Blue-chip corporations from Sears to IBM are sending out pink
slips by the sackful, leaving millions of qualified workers
sifting the want ads for employment. Whole industries, from
airlines to cigarettes to computers, are hemorrhaging cash in a
struggle to attract price-conscious consumers. Why, then, are
economists worried about inflation?
One answer is that many are not.
"You are looking at a global economy with lots of excess
capacity," said Van Doorn Ooms, the director of research at the
Committee for Economic Development. "It's difficult to see
inflation on the horizon."
But a surprising number of economists, representing a variety
of schools of thought, do have an inflation itch that they cannot
scratch. And Tuesday, many investors joined them as an index of
commodity prices surged, rekindling inflation fears.
These on-again, off-again anxieties are reflected by the
Federal Reserve, whose divided governors are apparently hoping
that tough anti-inflationary talk will obviate the need for
action. Indeed, it is hard to remember a time when so many
economists are of two minds on so basic an issue.
Start with the case for what is probably the majority view:
that, for the moment, inflation is not a serious concern. Rising

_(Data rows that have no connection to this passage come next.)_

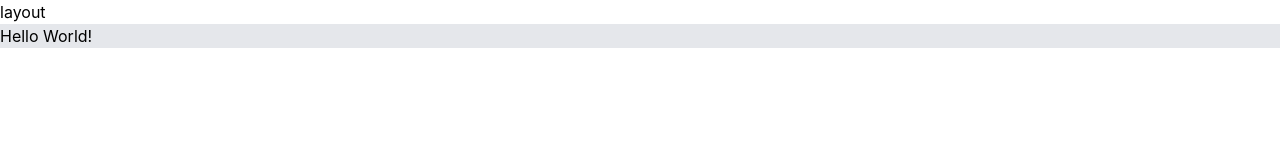
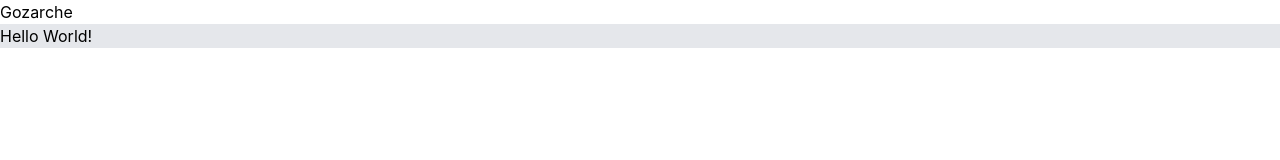
Before and after one commit to rangeeeer/gozarche, a Next.js app: page / in a window 1280 px wide. Shown: the top 160 px of the page. Built offline with nearby package versions, Linux system fonts and the light colour scheme.

Commit message:
change layout text

```diff
--- a/components/layouts/ MainLayout.jsx
+++ b/components/layouts/ MainLayout.jsx
@@ -1,7 +1,7 @@
 export default function MainLayout(props) {
   return (
     <>
-      <div>layout</div>
+      <div>Gozarche</div>
       {props.children}
     </>
   )
```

prices are a byproduct of scarcity, of too much demand chasing
too little supply. This hardly fits the current market for labor:
With 7 percent unemployment and this year's high school and
college graduates scrambling for jobs, there is no discernible
upward pressure on wages.
Nor, for that matter, is scarcity a problem in production.
While a handful of prominent industries _ notably steel and
lumber _ are operating near capacity, most are not. In fact,
chronic overcapacity plagues businesses ranging from airlines to
publishing to telecommunications. And even where American
companies are beginning to fill their order books, foreign
competition generally deters them from raising prices.
True, the rising value of the yen relative to the dollar has
made it more expensive for Japanese companies to manufacture for
the American market. And the resulting increases in Japanese car
prices have been mirrored in higher prices for Detroit's models.
But anecdotal evidence of import-driven inflation is misleading.
While computer simulation models do indeed suggest that a 10
percent rise in the exchange value of foreign currencies would
increase Americans' overall cost of living by roughly
three-tenths of a percent, the impact of the yen's appreciation
has been negligible because it has been fully offset by the
depreciation of the currencies of America's other trade partners.
According to Morgan Guaranty Trust, a dollar actually bought more
abroad in April 1993 than it did a year earlier.
In other words, Toyota prices may be going up, but the prices
of Mercedes-Benzes and just about everything else imported from
the rest of the world are going down.
"You'd have to look beyond the computer models" to link price
pressures to currency fluctuations, concludes Mark Lasky, a
senior economist at DRI Inc. in Lexington, Mass.
That, however, is not the end of the story. Textbook analysis
just doesn't seem to apply to current economic conditions.
Consider the erratic course of economic growth and price
increases in recent months. While the rate of economic growth was
a tepid 1 percent in the first quarter of 1993, down sharply from
the previous three months, the inflation rate inched up to nearly
4 percent. The inflation figures for April and May were back down
to a reassuring 1.7 percent rate, but those who look hard enough
can still spot some inflation straws in the wind.
Edward Yardeni, the chief economist at C.J. Lawrence, notes
that gold prices rose to a two-year high last week and Tuesday
the Commodity Research Bureau index of 21 leading commodities
surged on news of soybean crop damage and gains in other basics. …